The Akan people of the Gold Coast (Ghana) frequently name their children after the day of the week they were born and the order in which they were born. This important naming tradition can be seen throughout the West African diaspora including the Caribbean Islands of Jamaica and Barbados, active Newport slave trading partners. The retaining, and in some cases reclaiming, of African names became a powerful means of preserving their African identity. Often times the names became phoneticized or Anglicized by either their European masters or themselves when writing in English. Of those found in Newport, here are a few examples:
- Quash (Kwasi) – For boys born on Sunday
- Cudjo (Kojo)- For boys born on Monday
- Quarco (Kwaku) -For boys born on Wednesday
- Cuffe (Kofi) – For boys born on Friday
- Quamino (Kwame) – For boys born on Saturday
- Â Mimba/Mimbo – For girls born on Saturday
- Juba (Ajoba) – For girls born on Monday
- Subina/Subiner (Abenna) – For girls born on Tuesday
Here in Newport, we have long had record of Newport Gardner’s African name, Occramar Marycoo – but recent research has led us to believe it may be the phonetic pronunciation and spelling of Okyerema Mireku.
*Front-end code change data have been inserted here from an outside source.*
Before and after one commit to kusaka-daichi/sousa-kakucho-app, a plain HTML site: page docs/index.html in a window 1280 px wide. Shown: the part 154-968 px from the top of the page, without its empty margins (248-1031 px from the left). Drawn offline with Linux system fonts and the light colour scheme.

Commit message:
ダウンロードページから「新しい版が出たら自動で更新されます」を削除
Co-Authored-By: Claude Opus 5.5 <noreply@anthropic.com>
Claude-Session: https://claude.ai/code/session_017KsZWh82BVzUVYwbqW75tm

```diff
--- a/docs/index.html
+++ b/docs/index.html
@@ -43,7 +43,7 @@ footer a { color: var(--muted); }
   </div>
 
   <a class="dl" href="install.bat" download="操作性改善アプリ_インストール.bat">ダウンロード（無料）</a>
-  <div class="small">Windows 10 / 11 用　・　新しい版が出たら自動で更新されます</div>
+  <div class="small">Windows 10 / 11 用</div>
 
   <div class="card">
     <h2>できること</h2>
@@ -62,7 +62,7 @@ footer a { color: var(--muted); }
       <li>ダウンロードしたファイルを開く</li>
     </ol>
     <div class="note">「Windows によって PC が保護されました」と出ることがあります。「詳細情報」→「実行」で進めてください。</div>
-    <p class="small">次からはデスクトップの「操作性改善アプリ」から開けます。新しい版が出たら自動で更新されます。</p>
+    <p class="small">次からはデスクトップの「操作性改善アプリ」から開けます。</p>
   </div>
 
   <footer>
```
Okyerema is the Akan name for a master drummer and interpreter. Interestingly, Newport Gardner would become a celebrated music composer, teacher and is recognized today as the first African published composer of music in America. And the learning continues…
Enslaved and later free Africans would also be given names from Greek Mythology and European Royalty including Prince, Cato, Scipio, Pompey, Hercules and Duchess. Geography was also used for descriptive names such as, Newport, Bristol, Rhode Island, Cape Coast, and Africa.
“It is not what you are called, but what you answer to”
One interesting note in naming traditions in Colonial Newport is that a significant number of 18th century African women in Newport bear the name Violet.
Ethnic Genealogical Resources
African American Genealogy records are much more difficult to find due to the scarce number of primary source records for African Americans prior to the Civil War. We hope the numerous African and African American names, as well as the information on their work, worship and extended families will help others in their search for their heritage. Click here for a list of resource publications.